Sources also say there is no pressure on the Special Cell to file the chargesheet. There is a debate going on in police Headquarters in Delhi on whether to chargesheet just three students and name others, or arrest other people as well and then file a complete chargesheet.

“This case involves voluminous investigation. Therefore, it is taking time,” said the officer, adding, “We’re trying to connect the loose ends. I can assure you that the final report will be balanced, logical, and strong.”

According to Kanhaiya Kumar, the case has become “a big joke”.

“JNU was wrongly highlighted in the case. Even after a year there is no chargesheet in the case, which proves the allegations were baseless. If something did happen, then why there is no chargesheet yet? It’s a big blot on the system,” said Kanhaiya, who is now busy completing his PhD.

Kanhaiya has changed his phone number since being released from the jail.

Talking about his experience in jail, he said, “I have learnt the reality of life in jail. Jail has a different kind of restriction but outside the jail (reference to society) there are more restrictions. It’s a bigger jail outside.”

Another accused, Rama Naga, on the other hand submitted his dissertation in July 2016. Umar presented a conference paper right after coming out of the jail. When contacted by CNN-News18, Umar thought for a while and said he would first consult his lawyer and then speak on the matter.

On being asked if this year Kanhaiya would participate in any such event related to Afzal Guru, Umar clarified, “I was not part of the event nor participated in any such event last time. This time also, if any such event happens, I am neither participating nor organising.”

Shehla Rashid former JNUSU vice-president, said that the sedition law was misused by the government.

“From the beginning we have maintained that the video was doctored and no JNU student raised any slogan. The fact that there is no chargesheet shows how the sedition law was misused.”

JNU’s ABVP unit, which raked up the issue first, feels the powers-that-be have given a long rope to Kanhaiya and other suspects in this case.

Former Joint Secretary, of JNU students’ union, Saurabh Sharma, who also is a member of ABVP, said, “The role of the JNU administration looks no different and appears toothless when it comes to punishing the wrongdoers. Apart from creating a buzz over the names of a couple of Left activists of JNU, the action by police has not been able to bring into its ambit the real culprits.”

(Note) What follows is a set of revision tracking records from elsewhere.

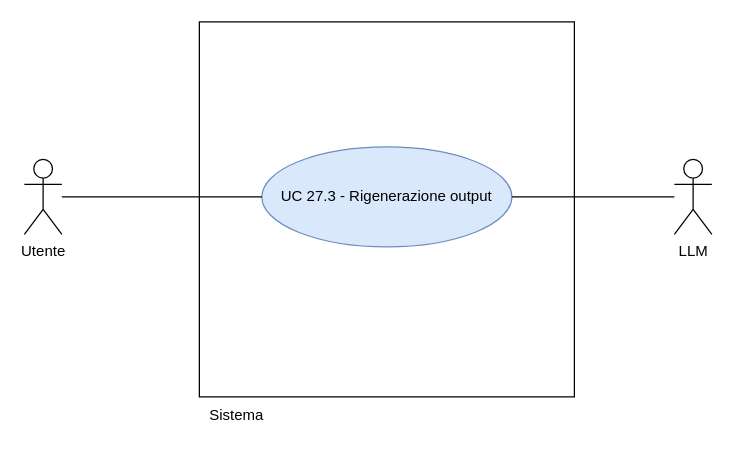
This is RTB/doc_esterna/analisi-dei-requisiti/assets/draw.io/UC27.3.drawio from thebitless-group-swe/thebitless.github.io, a draw.io file, before an edit. Source tidied: cells renumbered, new cells numbered last; positions are measured from the earlier drawing's top-left corner, leaving out a move shared by most shapes. Both pictures are drawn from the tidied source at 125%, with x=0, y=0 at pixel (24, 21).
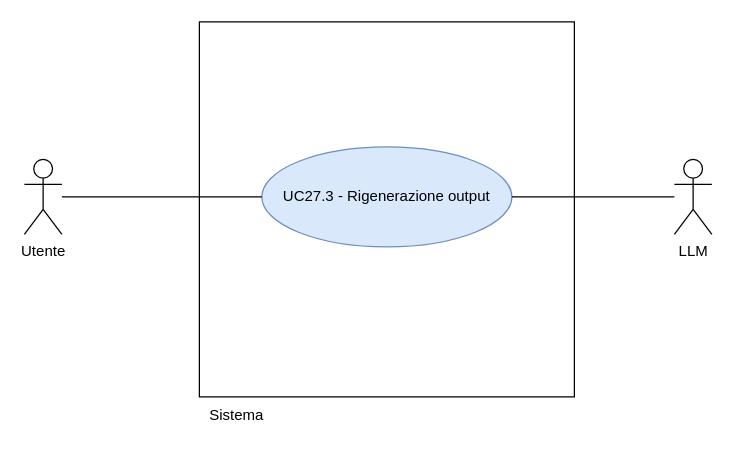
After the change.

Change to the diagram source:
```diff
@@
 <mxGraphModel>
   <root>
     <mxCell id="0" />
     <mxCell id="1" parent="0" />
     <mxCell id="2" style="whiteSpace=wrap;html=1;" parent="1" vertex="1">
       <mxGeometry x="140" width="300" height="300" as="geometry" />
     </mxCell>
     <mxCell id="3" value="Sistema" style="text;html=1;whiteSpace=wrap;strokeColor=none;fillColor=none;align=center;verticalAlign=middle;rounded=0;" parent="1" vertex="1">
       <mxGeometry x="140" y="300" width="60" height="30" as="geometry" />
     </mxCell>
     <mxCell id="4" value="Utente" style="shape=umlActor;verticalLabelPosition=bottom;verticalAlign=top;html=1;outlineConnect=0;" parent="1" vertex="1">
       <mxGeometry y="110" width="30" height="60" as="geometry" />
     </mxCell>
     <mxCell id="5" value="LLM" style="shape=umlActor;verticalLabelPosition=bottom;verticalAlign=top;html=1;outlineConnect=0;" parent="1" vertex="1">
       <mxGeometry x="520" y="110" width="30" height="60" as="geometry" />
     </mxCell>
-    <mxCell id="6" value="UC 27.3 - Rigenerazione output" style="ellipse;whiteSpace=wrap;html=1;fillColor=#dae8fc;strokeColor=#6c8ebf;" parent="1" vertex="1">
+    <mxCell id="6" value="UC27.3 - Rigenerazione output" style="ellipse;whiteSpace=wrap;html=1;fillColor=#dae8fc;strokeColor=#6c8ebf;" parent="1" vertex="1">
       <mxGeometry x="190" y="100" width="200" height="80" as="geometry" />
     </mxCell>
     <mxCell id="7" style="edgeStyle=none;rounded=0;jettySize=auto;html=1;endArrow=none;endFill=0;" parent="1" edge="1" source="4" target="6">
       <mxGeometry relative="1" as="geometry" />
     </mxCell>
     <mxCell id="8" style="edgeStyle=none;rounded=0;jettySize=auto;html=1;endArrow=none;endFill=0;" parent="1" edge="1" source="5" target="6">
       <mxGeometry relative="1" as="geometry" />
     </mxCell>
   </root>
 </mxGraphModel>
```
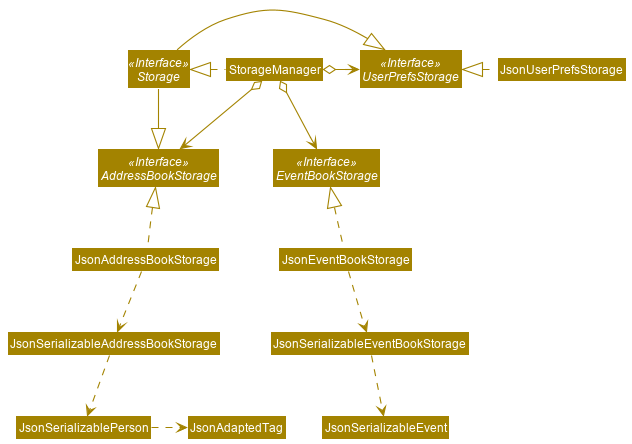
Above: docs/images/StorageClassDiagram.png in nus-cs2103-AY2021S2/tp (PlantUML), before the change. Source of this version:
```plantuml
@startuml
!include style.puml
skinparam arrowThickness 1.1
skinparam arrowColor STORAGE_COLOR
skinparam classBackgroundColor STORAGE_COLOR

Interface Storage <<Interface>>
Interface UserPrefsStorage <<Interface>>
Interface AddressBookStorage <<Interface>>
Interface EventBookStorage <<Interface>>

Class StorageManager
Class JsonUserPrefsStorage
Class JsonAddressBookStorage
Class JsonEventBookStorage

StorageManager .left.|> Storage
StorageManager o-right-> UserPrefsStorage
StorageManager o--> AddressBookStorage
StorageManager o--> EventBookStorage

Storage -|> UserPrefsStorage
Storage -|> AddressBookStorage

JsonUserPrefsStorage .left.|> UserPrefsStorage
JsonAddressBookStorage .up.|> AddressBookStorage
JsonAddressBookStorage .down.> JsonSerializableAddressBookStorage
JsonSerializableAddressBookStorage .down.> JsonSerializablePerson
JsonSerializablePerson .right.> JsonAdaptedTag

JsonEventBookStorage .up.|> EventBookStorage
JsonEventBookStorage .down.> JsonSerializableEventBookStorage
JsonSerializableEventBookStorage .down.> JsonSerializableEvent
@enduml
```
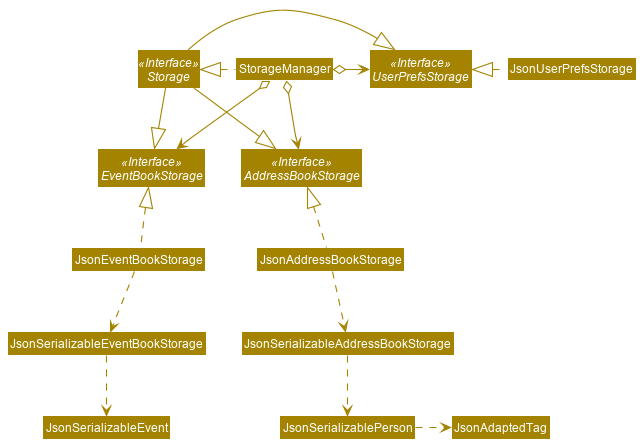
The same file after the commit.

Commit message:
Add inheritence of Storage from EventBookStorage

Diff of the diagram source:
```diff
@@ -21,6 +21,7 @@
 
 Storage -|> UserPrefsStorage
 Storage -|> AddressBookStorage
+Storage -|> EventBookStorage
 
 JsonUserPrefsStorage .left.|> UserPrefsStorage
 JsonAddressBookStorage .up.|> AddressBookStorage
```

Meanwhile, sources in Delhi police said there are high chances that men from the special branch and special cell might be present in the JNU on February 9 to monitor the activity.